-- ACTION ITEM --
Repeat the listing below line by line, exactly, leaving its pictures behind.

-- THE INPUT --

- - - -

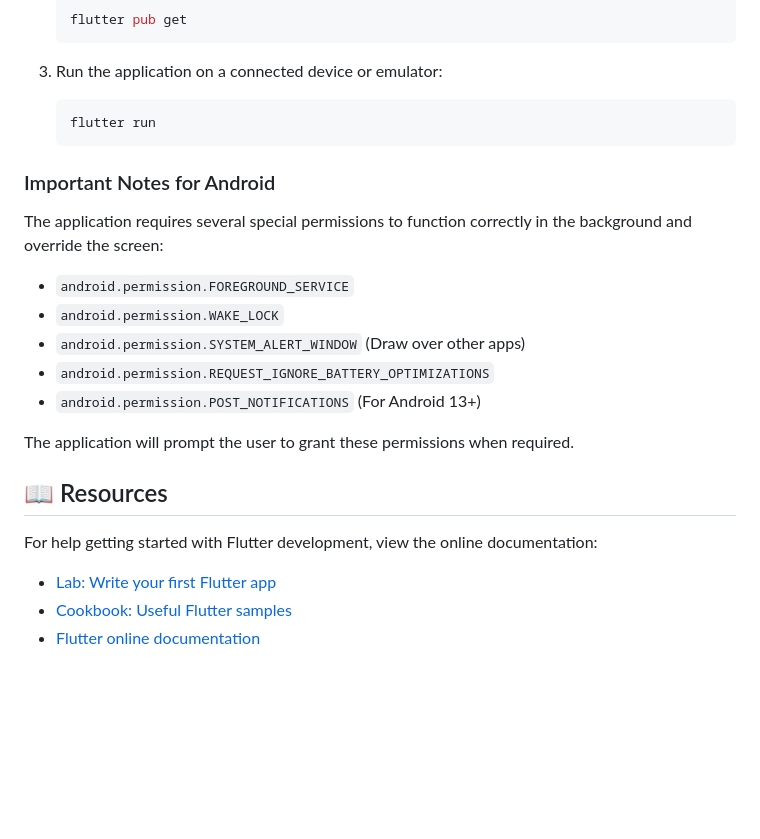
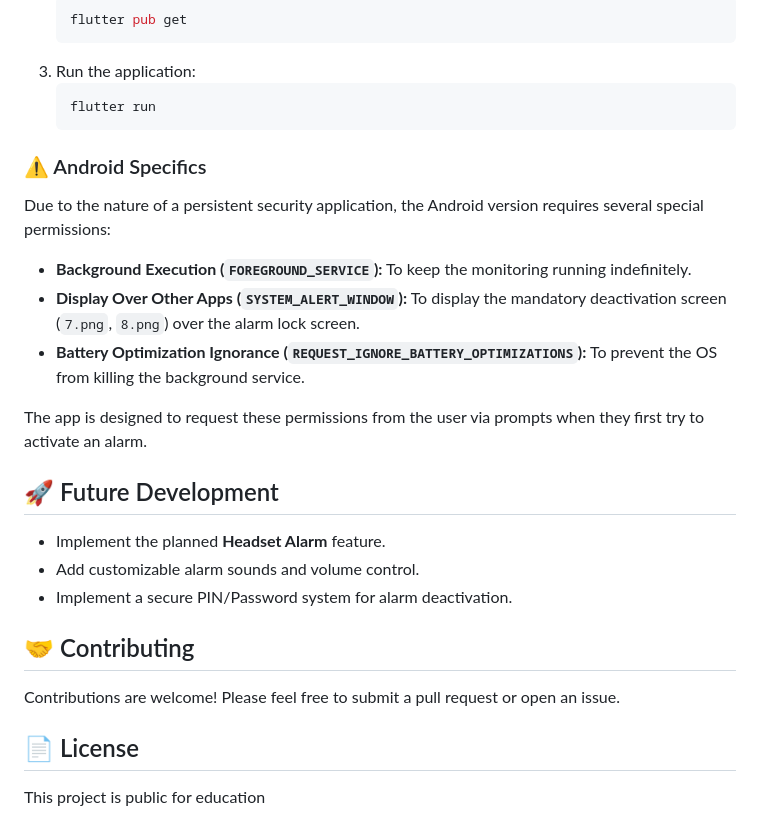
Before and after one commit to GeorgeNabilBolas/keep-it-app, a Markdown page: README.md, the part around the change printed below. GitHub-like rendering; blank space fills up the shorter version.

````diff
--- a/README.md
+++ b/README.md
@@ -49,28 +50,31 @@ This project is a starting point for a Flutter application.
     ```bash
     flutter pub get
     ```
-
-3.  Run the application on a connected device or emulator:
+3.  Run the application:
     ```bash
     flutter run
     ```
 
-### Important Notes for Android
+### ⚠️ Android Specifics
 
-The application requires several special permissions to function correctly in the background and override the screen:
+Due to the nature of a persistent security application, the Android version requires several special permissions:
 
-* `android.permission.FOREGROUND_SERVICE`
-* `android.permission.WAKE_LOCK`
-* `android.permission.SYSTEM_ALERT_WINDOW` (Draw over other apps)
-* `android.permission.REQUEST_IGNORE_BATTERY_OPTIMIZATIONS`
-* `android.permission.POST_NOTIFICATIONS` (For Android 13+)
+* **Background Execution (`FOREGROUND_SERVICE`):** To keep the monitoring running indefinitely.
+* **Display Over Other Apps (`SYSTEM_ALERT_WINDOW`):** To display the mandatory deactivation screen (`7.png`, `8.png`) over the alarm lock screen.
+* **Battery Optimization Ignorance (`REQUEST_IGNORE_BATTERY_OPTIMIZATIONS`):** To prevent the OS from killing the background service.
 
-The application will prompt the user to grant these permissions when required.
+The app is designed to request these permissions from the user via prompts when they first try to activate an alarm.
 
-## 📖 Resources
+## 🚀 Future Development
 
-For help getting started with Flutter development, view the online documentation:
+* Implement the planned **Headset Alarm** feature.
+* Add customizable alarm sounds and volume control.
+* Implement a secure PIN/Password system for alarm deactivation.
 
-* [Lab: Write your first Flutter app](https://docs.flutter.dev/get-started/codelab)
-* [Cookbook: Useful Flutter samples](https://docs.flutter.dev/cookbook)
-* [Flutter online documentation](https://docs.flutter.dev/)
+## 🤝 Contributing
+
+Contributions are welcome! Please feel free to submit a pull request or open an issue.
+
+## 📄 License
+
+This project is public for education
````
Also changed, not shown: other parts of README.md (+25 -24 lines).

- - - -

-- EXERCISE SOLUTION --
Before and after one commit to GeorgeNabilBolas/keep-it-app, a Markdown page: README.md, the part around the change printed below. GitHub-like rendering; blank space fills up the shorter version.

````diff
--- a/README.md
+++ b/README.md
@@ -49,28 +50,31 @@ This project is a starting point for a Flutter application.
     ```bash
     flutter pub get
     ```
-
-3.  Run the application on a connected device or emulator:
+3.  Run the application:
     ```bash
     flutter run
     ```
 
-### Important Notes for Android
+### ⚠️ Android Specifics
 
-The application requires several special permissions to function correctly in the background and override the screen:
+Due to the nature of a persistent security application, the Android version requires several special permissions:
 
-* `android.permission.FOREGROUND_SERVICE`
-* `android.permission.WAKE_LOCK`
-* `android.permission.SYSTEM_ALERT_WINDOW` (Draw over other apps)
-* `android.permission.REQUEST_IGNORE_BATTERY_OPTIMIZATIONS`
-* `android.permission.POST_NOTIFICATIONS` (For Android 13+)
+* **Background Execution (`FOREGROUND_SERVICE`):** To keep the monitoring running indefinitely.
+* **Display Over Other Apps (`SYSTEM_ALERT_WINDOW`):** To display the mandatory deactivation screen (`7.png`, `8.png`) over the alarm lock screen.
+* **Battery Optimization Ignorance (`REQUEST_IGNORE_BATTERY_OPTIMIZATIONS`):** To prevent the OS from killing the background service.
 
-The application will prompt the user to grant these permissions when required.
+The app is designed to request these permissions from the user via prompts when they first try to activate an alarm.
 
-## 📖 Resources
+## 🚀 Future Development
 
-For help getting started with Flutter development, view the online documentation:
+* Implement the planned **Headset Alarm** feature.
+* Add customizable alarm sounds and volume control.
+* Implement a secure PIN/Password system for alarm deactivation.
 
-* [Lab: Write your first Flutter app](https://docs.flutter.dev/get-started/codelab)
-* [Cookbook: Useful Flutter samples](https://docs.flutter.dev/cookbook)
-* [Flutter online documentation](https://docs.flutter.dev/)
+## 🤝 Contributing
+
+Contributions are welcome! Please feel free to submit a pull request or open an issue.
+
+## 📄 License
+
+This project is public for education
````
Also changed, not shown: other parts of README.md (+25 -24 lines).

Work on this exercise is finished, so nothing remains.